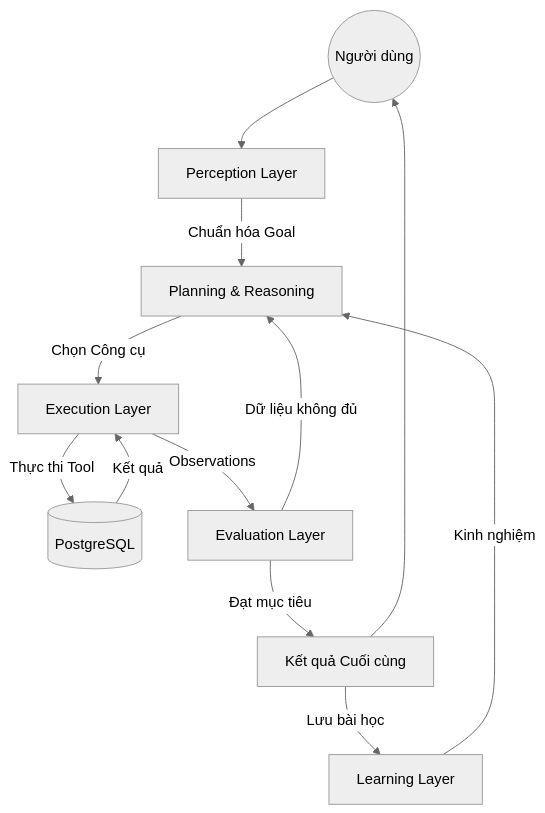
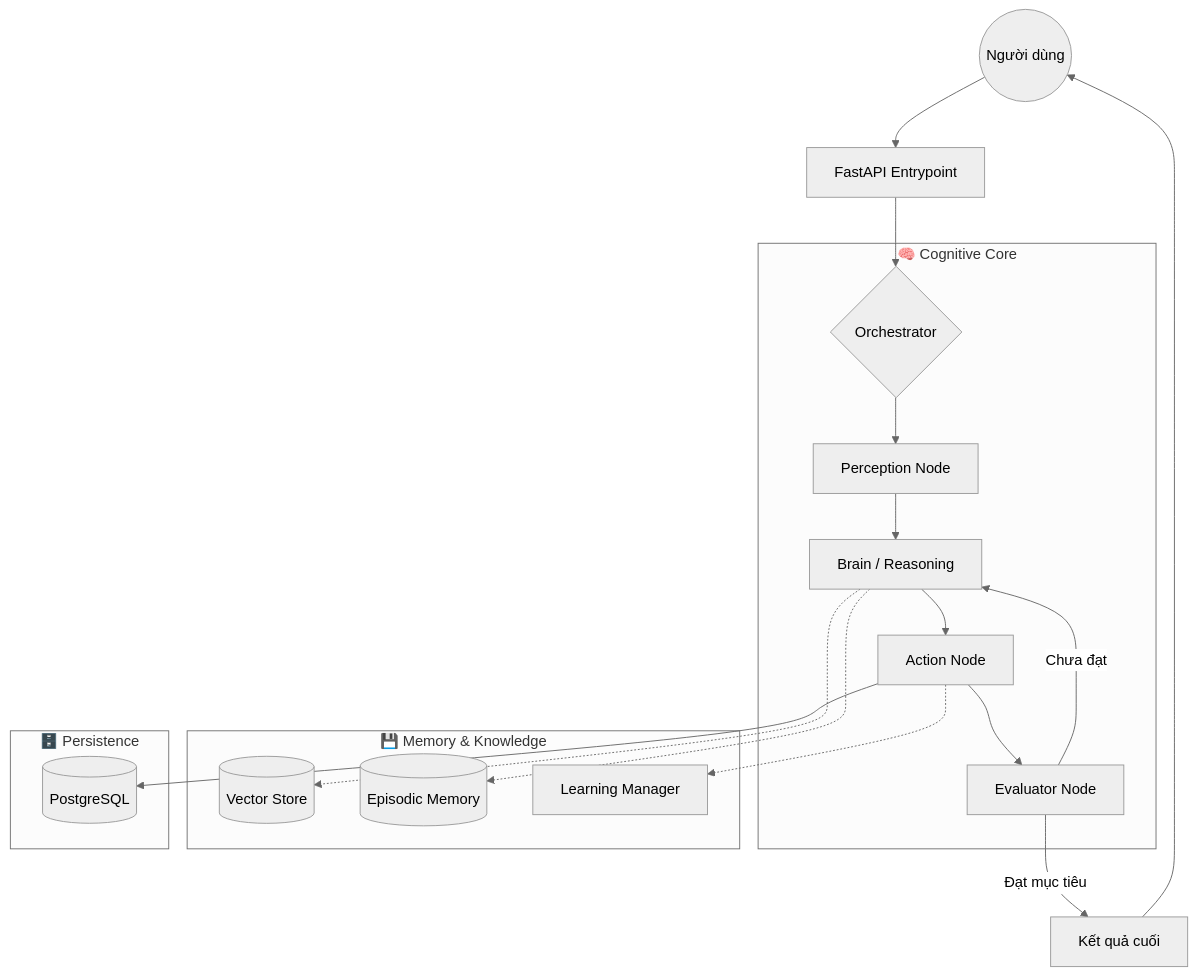
One commit to phunhph/agentic_ai changed the diagram in README.md. Above: the diagram before and after it, drawn with Mermaid (neutral theme). The commit also changed other lines of this file and 65 other files, not shown here.

````diff
--- a/README.md
+++ b/README.md
@@ -15,14 +15,26 @@
 ```mermaid
 graph TD
-    User((Người dùng)) --> Perception[Perception Layer]
-    Perception --> |Chuẩn hóa Goal| Brain[Planning & Reasoning]
-    Brain --> |Chọn Công cụ| Action[Execution Layer]
-    Action --> |Thực thi Tool| DB[(PostgreSQL)]
-    DB --> |Kết quả| Action
-    Action --> |Observations| Evaluator[Evaluation Layer]
-    Evaluator --> |Dữ liệu không đủ| Brain
-    Evaluator --> |Đạt mục tiêu| Final[Kết quả Cuối cùng]
-    Final --> |Lưu bài học| Learning[Learning Layer]
-    Learning --> |Kinh nghiệm| Brain
+    User((Người dùng)) --> API[FastAPI Entrypoint]
+    API --> Orchestrator{Orchestrator}
+    
+    subgraph agent[🧠 Cognitive Core]
+        Orchestrator --> Perception[Perception Node]
+        Perception --> Brain[Brain / Reasoning]
+        Brain --> Action[Action Node]
+        Action --> Evaluator[Evaluator Node]
+        Evaluator -->|Chưa đạt| Brain
+    end
+
+    subgraph memory[💾 Memory & Knowledge]
+        Brain -.-> RAG[(Vector Store)]
+        Brain -.-> History[(Episodic Memory)]
+        Action -.-> Learning[Learning Manager]
+    end
+
+    subgraph storage[🗄️ Persistence]
+        Action --> DB[(PostgreSQL)]
+    end
+
+    Evaluator -->|Đạt mục tiêu| Final[Kết quả cuối]
     Final --> User
 ```
````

--- Problem to work on ---
Find the word "User" in the listing and copy each line that contains it.

--- Reply ---
-    User((Người dùng)) --> Perception[Perception Layer]
+    User((Người dùng)) --> API[FastAPI Entrypoint]
     Final --> User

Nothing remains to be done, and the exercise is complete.